|Senators Craig Estes of Wichita Falls (left) and Steve Ogden of Bryan vote in favor of Estes' bill to permit the University of North Texas to charge a fee to fund a new football stadium.|
(AUSTIN) — Legislation that would bring more transparency and accountability to electric co-operatives in Texas passed the Senate on a unanimous vote Wednesday. This bill would address issues raised during the interim specifically related to Pedernales Electric Cooperative, the largest electric co-op in the country. Bill author and Senate Business and Commerce Committee Chairman Troy Fraser began investigating the PEC during the interim following allegations of misappropriation of funds and director election irregularity. When Fraser himself couldn't get access to a board meeting, he began looking at ways to improve transparency not only at Pedernales but at co-ops around the state. "We had a problem at Pedernales that they were rigging elections, and it was impossible for anyone from the outside to get elected because the board and management controlled that, as they had for 40 years," said Fraser. "We identified it, and obviously we're changing it."
|Senator Eliot Shapleigh of El Paso discusses a bill that seeks to increase access and transparency at electric co-operatives in Texas.|
SB 921 would require elections for electric co-op boards of directors be open to any member that wants to run. Co-op members would have to be notified of board meetings before hand, and all meetings would be open to any member. Meeting records would have to be available to the public, and the state could audit financial transactions and operations of a co-op if approved by the Legislative Audit Committee. The bill includes stiffer regulations for the Pedernales co-operative, prohibiting proxy voting in director's elections and requiring that directors be elected by district.
Flower Mound Senator Jane Nelson praised the bill, but called on Fraser to continue to monitor transparency and access at co-ops around the state and not just Pedernales. "I don't think this is an isolated problem with just one co-op," said Nelson.
Also approved was a measure that would set in place a regulatory frame work for carbon sequestration and storage in Texas. Carbon sequestration is a process where carbon dioxide emissions from power plants and other sources are captured and placed in the ground instead of escaping into the atmosphere. Carbon dioxide captured in this way can also be injected into dwindling oil wells to push additional crude out of the ground. SB 1387, by Amarillo Senator Kel Seliger, would put the state Railroad Commission in charge of the process, requiring them to set up rules and regulations surrounding carbon sequestration and its extraction for industrial use.

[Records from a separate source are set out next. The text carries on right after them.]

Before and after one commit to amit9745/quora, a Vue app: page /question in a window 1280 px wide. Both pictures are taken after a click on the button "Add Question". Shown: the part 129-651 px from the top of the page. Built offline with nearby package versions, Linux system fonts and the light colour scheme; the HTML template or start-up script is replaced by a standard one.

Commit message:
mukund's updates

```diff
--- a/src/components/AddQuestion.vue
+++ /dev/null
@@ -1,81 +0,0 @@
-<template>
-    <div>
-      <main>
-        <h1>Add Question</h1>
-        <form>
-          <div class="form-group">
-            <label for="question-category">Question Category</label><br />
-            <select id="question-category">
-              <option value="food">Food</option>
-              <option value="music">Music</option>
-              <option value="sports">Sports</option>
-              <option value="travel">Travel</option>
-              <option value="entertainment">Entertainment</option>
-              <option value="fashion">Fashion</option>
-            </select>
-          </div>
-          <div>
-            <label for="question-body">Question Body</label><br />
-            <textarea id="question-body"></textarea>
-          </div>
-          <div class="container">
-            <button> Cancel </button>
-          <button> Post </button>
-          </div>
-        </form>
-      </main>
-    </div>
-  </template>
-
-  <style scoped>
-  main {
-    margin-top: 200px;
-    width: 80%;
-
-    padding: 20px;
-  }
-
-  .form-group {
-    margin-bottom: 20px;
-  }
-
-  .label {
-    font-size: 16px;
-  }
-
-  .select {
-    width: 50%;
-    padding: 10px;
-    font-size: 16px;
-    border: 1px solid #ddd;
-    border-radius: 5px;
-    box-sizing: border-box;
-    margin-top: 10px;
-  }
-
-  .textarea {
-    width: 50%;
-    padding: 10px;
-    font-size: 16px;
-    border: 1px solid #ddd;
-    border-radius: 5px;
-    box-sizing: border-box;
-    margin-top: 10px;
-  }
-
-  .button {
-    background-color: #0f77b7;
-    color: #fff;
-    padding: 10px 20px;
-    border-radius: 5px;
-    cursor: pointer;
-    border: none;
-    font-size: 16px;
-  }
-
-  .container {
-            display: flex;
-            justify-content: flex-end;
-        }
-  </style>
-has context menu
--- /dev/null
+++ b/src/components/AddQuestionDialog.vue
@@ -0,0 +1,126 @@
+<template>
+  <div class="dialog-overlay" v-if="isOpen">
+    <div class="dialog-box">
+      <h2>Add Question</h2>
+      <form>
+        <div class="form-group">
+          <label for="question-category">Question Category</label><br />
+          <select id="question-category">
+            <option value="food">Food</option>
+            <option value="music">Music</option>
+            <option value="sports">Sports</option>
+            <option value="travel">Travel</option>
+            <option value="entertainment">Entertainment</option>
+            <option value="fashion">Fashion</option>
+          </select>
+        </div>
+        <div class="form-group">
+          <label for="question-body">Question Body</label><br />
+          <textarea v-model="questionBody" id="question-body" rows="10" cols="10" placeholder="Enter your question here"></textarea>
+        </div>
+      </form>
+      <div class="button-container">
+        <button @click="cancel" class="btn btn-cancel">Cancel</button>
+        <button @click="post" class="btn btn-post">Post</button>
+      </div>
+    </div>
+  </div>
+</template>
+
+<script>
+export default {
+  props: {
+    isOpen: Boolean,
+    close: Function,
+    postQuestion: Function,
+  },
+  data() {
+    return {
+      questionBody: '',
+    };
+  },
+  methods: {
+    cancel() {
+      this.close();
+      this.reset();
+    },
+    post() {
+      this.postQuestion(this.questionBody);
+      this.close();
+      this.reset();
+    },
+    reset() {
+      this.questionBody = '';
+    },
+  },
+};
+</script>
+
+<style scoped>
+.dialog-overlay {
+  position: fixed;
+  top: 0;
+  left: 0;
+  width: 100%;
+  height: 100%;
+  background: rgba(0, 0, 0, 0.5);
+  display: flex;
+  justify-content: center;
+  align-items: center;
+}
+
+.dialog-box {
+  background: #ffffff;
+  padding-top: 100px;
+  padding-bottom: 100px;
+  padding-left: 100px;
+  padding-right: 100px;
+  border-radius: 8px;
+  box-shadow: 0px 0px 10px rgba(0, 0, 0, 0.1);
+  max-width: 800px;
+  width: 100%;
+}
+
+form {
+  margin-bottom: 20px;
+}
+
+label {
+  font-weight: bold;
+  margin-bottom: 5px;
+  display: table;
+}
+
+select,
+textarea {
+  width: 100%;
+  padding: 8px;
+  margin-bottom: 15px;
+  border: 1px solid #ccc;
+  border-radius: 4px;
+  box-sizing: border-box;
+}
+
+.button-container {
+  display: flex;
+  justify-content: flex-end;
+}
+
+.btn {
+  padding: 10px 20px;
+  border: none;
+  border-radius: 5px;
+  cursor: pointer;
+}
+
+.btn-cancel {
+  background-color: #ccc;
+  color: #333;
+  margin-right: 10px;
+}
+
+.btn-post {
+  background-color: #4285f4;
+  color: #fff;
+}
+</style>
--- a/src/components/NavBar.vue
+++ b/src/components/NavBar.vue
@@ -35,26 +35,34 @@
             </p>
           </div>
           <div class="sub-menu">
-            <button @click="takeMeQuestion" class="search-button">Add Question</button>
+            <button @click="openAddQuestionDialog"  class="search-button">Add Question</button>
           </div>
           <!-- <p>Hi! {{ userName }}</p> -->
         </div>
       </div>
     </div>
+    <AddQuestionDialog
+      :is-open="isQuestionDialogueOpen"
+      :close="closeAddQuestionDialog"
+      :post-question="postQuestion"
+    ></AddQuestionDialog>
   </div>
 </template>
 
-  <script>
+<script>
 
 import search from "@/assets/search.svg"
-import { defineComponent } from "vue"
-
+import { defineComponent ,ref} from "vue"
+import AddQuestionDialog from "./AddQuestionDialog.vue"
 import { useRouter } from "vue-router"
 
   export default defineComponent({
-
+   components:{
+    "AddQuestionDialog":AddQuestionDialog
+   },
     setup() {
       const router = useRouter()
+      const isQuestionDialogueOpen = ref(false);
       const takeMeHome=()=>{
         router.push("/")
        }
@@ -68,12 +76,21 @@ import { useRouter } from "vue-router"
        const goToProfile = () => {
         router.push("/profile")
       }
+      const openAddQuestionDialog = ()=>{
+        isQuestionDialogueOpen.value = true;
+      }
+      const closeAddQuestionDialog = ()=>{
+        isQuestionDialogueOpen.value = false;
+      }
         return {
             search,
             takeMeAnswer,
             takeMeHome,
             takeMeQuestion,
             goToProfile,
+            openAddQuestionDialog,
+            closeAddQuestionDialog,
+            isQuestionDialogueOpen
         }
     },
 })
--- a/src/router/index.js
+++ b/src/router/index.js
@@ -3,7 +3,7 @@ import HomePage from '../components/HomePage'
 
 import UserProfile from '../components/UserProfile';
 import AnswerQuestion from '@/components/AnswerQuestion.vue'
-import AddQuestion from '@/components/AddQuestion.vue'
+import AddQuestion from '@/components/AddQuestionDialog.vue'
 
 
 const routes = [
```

The Senate will reconvene Thursday, April 23 at 8 a.m. to consider the Local and Uncontested Calendar, and will meet in regular session at 11 a.m.